It is about 1.8km to the trig, but we decided to leave by 7am to ensure we could still pitch the fly of a small tent to serve as a shelter, and rig up the camp stove to make coffee, tea and cup-a-soup throughout the morning. With the wind being so strong I had to built a small little shelter with rocks and stone around the stove to prevent the billy from flying off of the mountain. In fact, to get the coffee powder in the cups proved challenging, not to mention getting the water into the cups. Once, while trying to take a sip, the wind blew the coffee right out of the cup and into my face. With a nice mixture of coffee, citronella oil, sunblock and wind blown tears on my cheeks, I was ready to cheer on the runners (and take a few photos while we’re at it). Quite a sight for (or in this case with) sore eyes (as the constant wind in my eyes turned into one of the worst hay fever, sinusitis-attacks I’ve had in quite a long while).
Apart from the wind, the sun was out, it was fairly warm and we had magnificent views across the mountain in all directions. We could spot the runners coming from miles away. The race can be done in either direction and Mt Holdsworth (where we were positioned) is at about 10.4km when going clockwise, as apposed to about 14km going anti-clockwise. The shorter distance meant we had most of the quick runners coming from the Powell Hut side first. Forty-six in total going clockwise, while the other about 150 went anti-clockwise. A constant trickle of runners kept things sociable at the top and even a few trampers were out and about. With the sun out in full force and it being quite hot, a few runners were out of water by the time they reached us. Some were taking off their hydration packs already as they were approaching us, thinking there might be a drink station. We could unfortunately only help a couple of participants with a bit of water.
By 12:00 the tail-end Charlie came past informing us of two ladies that did not make the cut-off at Jumbo and were officially not in the race anymore, but decided to continue regardless. We could see them approaching on the ridge and decided to hang around as we had to pack up anyway.

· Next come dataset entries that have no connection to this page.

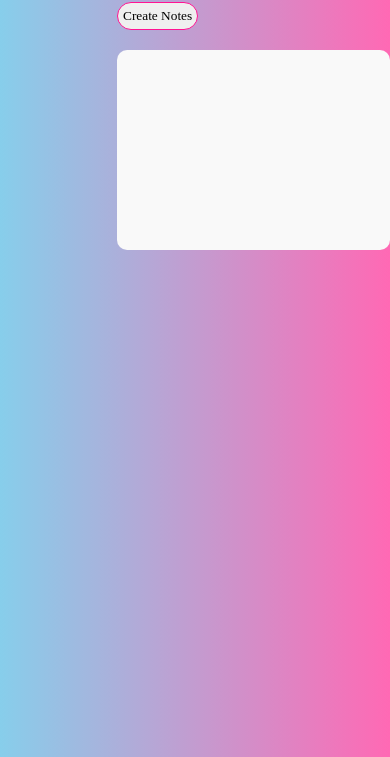
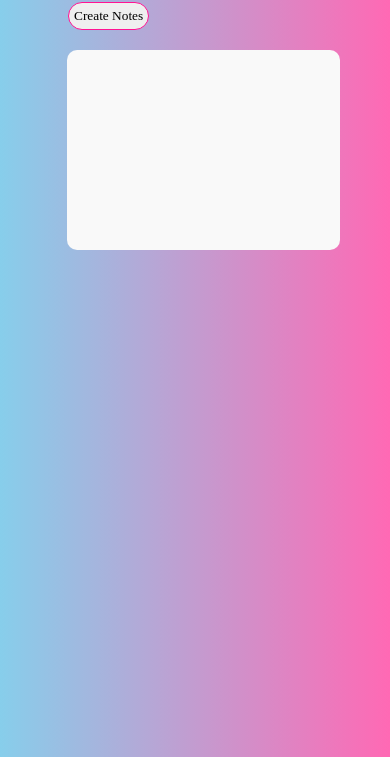
Before and after one commit to Linda-riziki/Notes-App-project, a plain HTML site: page index.html in a window 390 px wide. Shown: the part 87-844 px from the top of the page. Drawn offline with Linux system fonts and the light colour scheme.

Commit message:
Added media queries

```diff
--- a/style.css
+++ b/style.css
@@ -47,7 +47,7 @@
     overflow-y: auto;
     display: flex;
     flex-direction: column;
-    gap: 10px;
+    gap: 1px;
 }
 
 .input-box{
@@ -63,3 +63,17 @@
     border-radius: 5px;
     word-wrap: break-word;
 }
+
+/* Media Querries for mobile screen */
+@media (max-width: 600px) {
+    .notescontainer{
+        margin-right: 50px;
+        margin-left: -50px;
+        width: 100%;
+    }
+
+
+    .container h1, .container button{
+        margin-left: -49px;
+    }
+}
```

They reached us by 12:35, and we were on our way shortly before 1pm.
Back at the hut we collected our sleeping bags and some other things we left behind before starting our descent on the very steep section near the hut. Luckily the stairs make it more passable and less of a scramble, but it is still a good quad-buster. Gentle Annie Track, even though rather gradual, is still (to me) just on the wrong side of “comfortable”, easy walking, especially on busted quads. We reached the carpark by 4:30pm on one of the warmest days this summer. We stripped off our soaking wet clothes for dry clean ones, and back in Masterton bought a bunch of cold eats and drinks (ice cream, coffee milk, juice and cherries).
Even though we are not near running anything at the moment, I would love to come back to this race. It is mountain running at its best; steep ascends and descends, narrow ridges, rocky sections, tree roots, some scrambling and generally speaking a tough 24km. One easily gets tricked by the fact that it looks like a short achievable distance, kilometres wise, but the terrain turns this into much more than just a trail or off-road run. Mountain running is, and will always be, another kettle of fish entirely.
Stoked to get a photo credit in the local newspaper! Thanks Andrew.